    So, I completely restored my Denon 4311 to factory settings and decided to NOT do the automatic set up with Audyssey just to see what kind of sound I get and sound I get is pretty good.

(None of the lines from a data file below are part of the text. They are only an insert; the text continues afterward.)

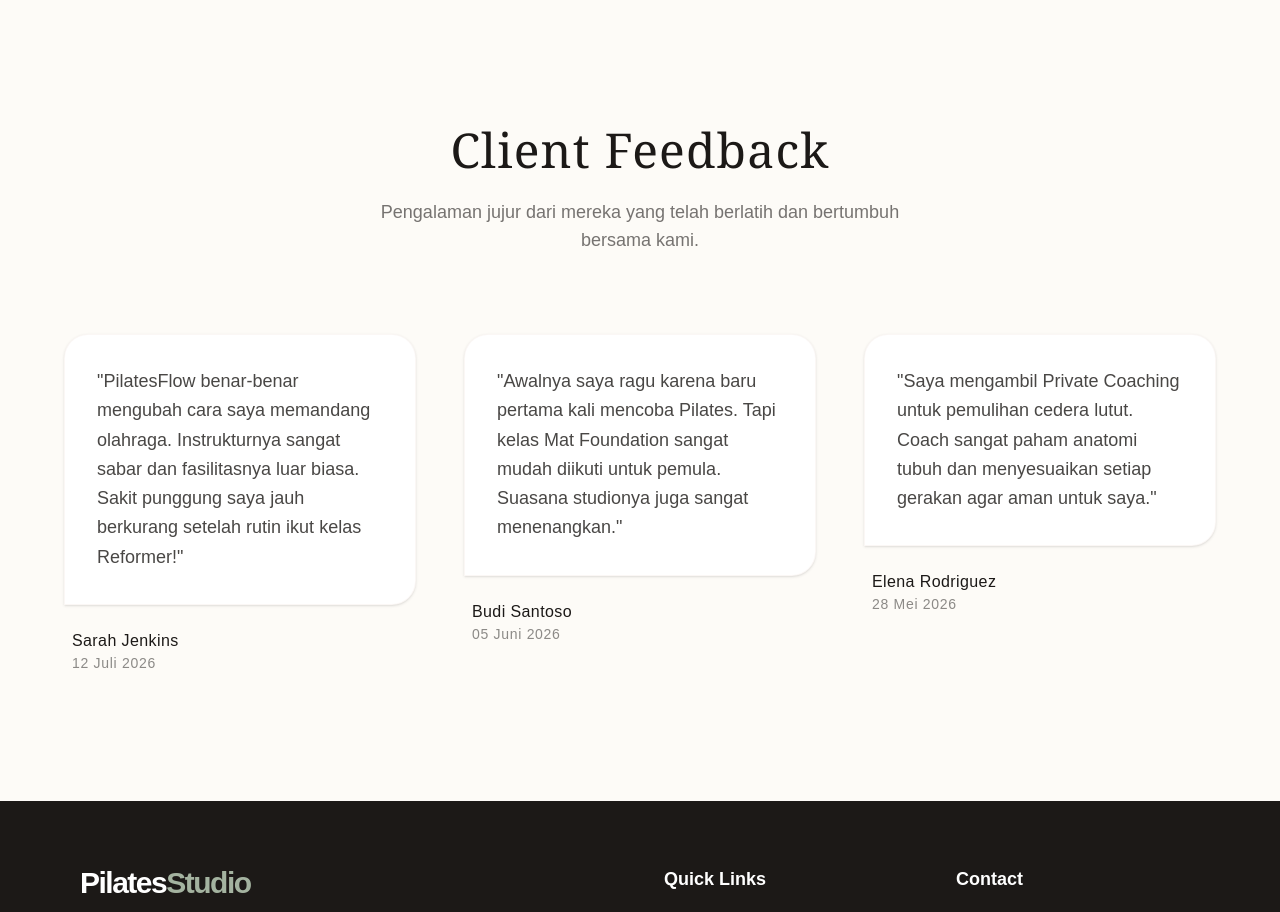
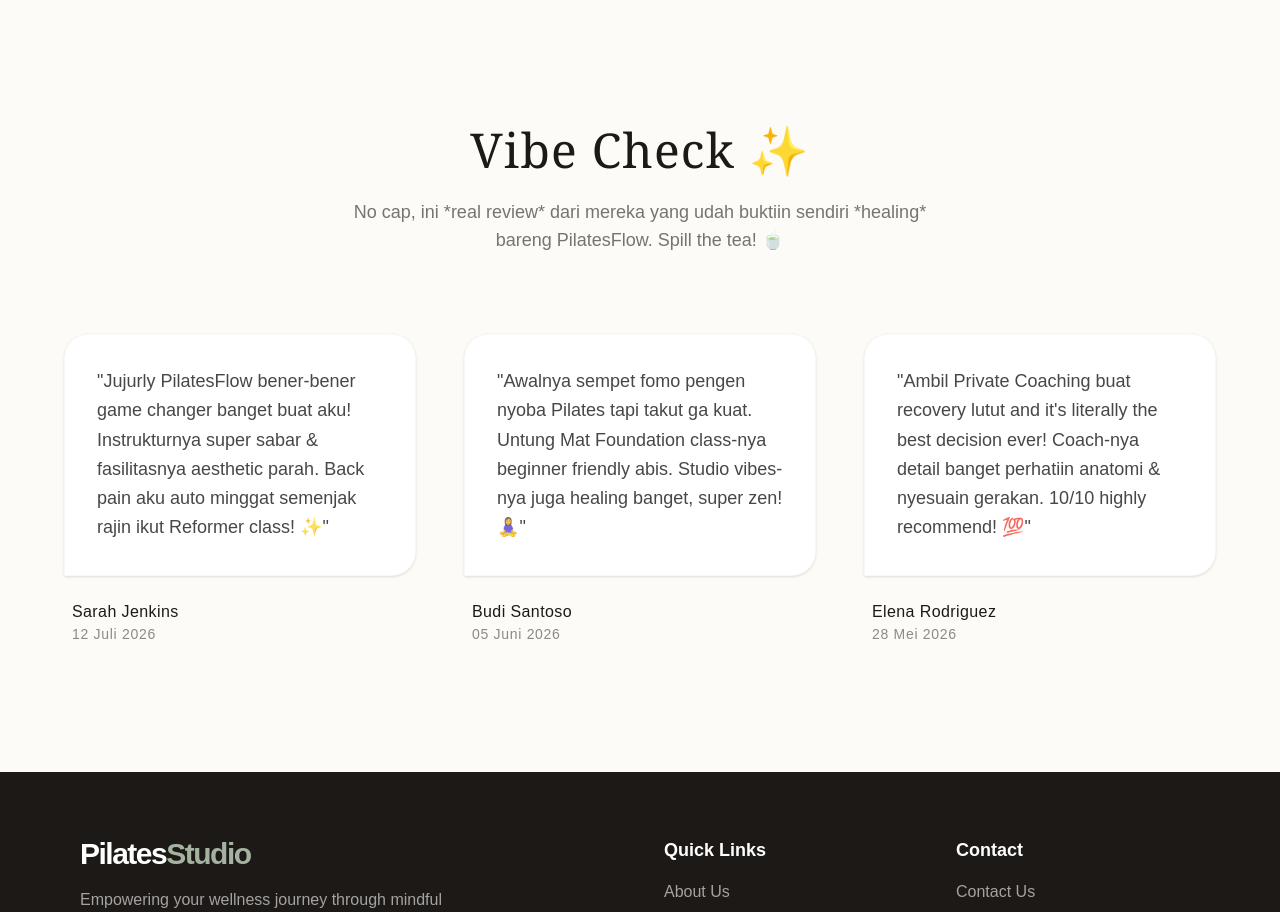
Before and after one commit to daffaraka/pilates-flow, a Next.js app in the folder public-site/: page / in a window 1280 px wide. Shown: the part 2520-3432 px from the top of the page. Built offline with nearby package versions, Linux system fonts and the light colour scheme; no server answers.

Commit message:
Ubah copywriting Testimonial menjadi gaya Gen Z / Millennial

```diff
--- a/public-site/src/components/Client.jsx
+++ b/public-site/src/components/Client.jsx
@@ -6,19 +6,19 @@ export default function Client() {
             name: "Sarah Jenkins",
             date: "12 Juli 2026",
             feedback:
-                "PilatesFlow benar-benar mengubah cara saya memandang olahraga. Instrukturnya sangat sabar dan fasilitasnya luar biasa. Sakit punggung saya jauh berkurang setelah rutin ikut kelas Reformer!",
+                "Jujurly PilatesFlow bener-bener game changer banget buat aku! Instrukturnya super sabar & fasilitasnya aesthetic parah. Back pain aku auto minggat semenjak rajin ikut Reformer class! ✨",
         },
         {
             name: "Budi Santoso",
             date: "05 Juni 2026",
             feedback:
-                "Awalnya saya ragu karena baru pertama kali mencoba Pilates. Tapi kelas Mat Foundation sangat mudah diikuti untuk pemula. Suasana studionya juga sangat menenangkan.",
+                "Awalnya sempet fomo pengen nyoba Pilates tapi takut ga kuat. Untung Mat Foundation class-nya beginner friendly abis. Studio vibes-nya juga healing banget, super zen! 🧘‍♀️",
         },
         {
             name: "Elena Rodriguez",
             date: "28 Mei 2026",
             feedback:
-                "Saya mengambil Private Coaching untuk pemulihan cedera lutut. Coach sangat paham anatomi tubuh dan menyesuaikan setiap gerakan agar aman untuk saya.",
+                "Ambil Private Coaching buat recovery lutut and it's literally the best decision ever! Coach-nya detail banget perhatiin anatomi & nyesuain gerakan. 10/10 highly recommend! 💯",
         },
     ];
 
@@ -27,10 +27,10 @@ export default function Client() {
             <div className="max-w-[1200px] mx-auto">
                 <div className="text-center mb-20">
                     <h2 className="text-4xl md:text-5xl font-serif font-light mb-6 text-foreground tracking-wide">
-                        Client Feedback
+                        Vibe Check ✨
                     </h2>
                     <p className="text-foreground/60 text-lg max-w-xl mx-auto font-light">
-                        Pengalaman jujur dari mereka yang telah berlatih dan bertumbuh bersama kami.
+                        No cap, ini *real review* dari mereka yang udah buktiin sendiri *healing* bareng PilatesFlow. Spill the tea! 🍵
                     </p>
                 </div>
 
```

It seems like before, after running Audyssey, it would tone down the highs due to my room bouncy acoustics, thus possibly harming the sound.


    Question is .... am I really missing anything if I opt out of auto set up??? Other than Dynamic Volume control.


    The only things I changed manually were...


    Sub frequency 120
    Crossover 90
    Speakers set to small
    Speaker distance measured manually
    Channel volume ... due to no SPL meter had to do it by ear.




    Have any of you opted out of automatic calibration systems that came with your receivers???
  2. fuzz092888 Audioholic Warlord

    fuzz092888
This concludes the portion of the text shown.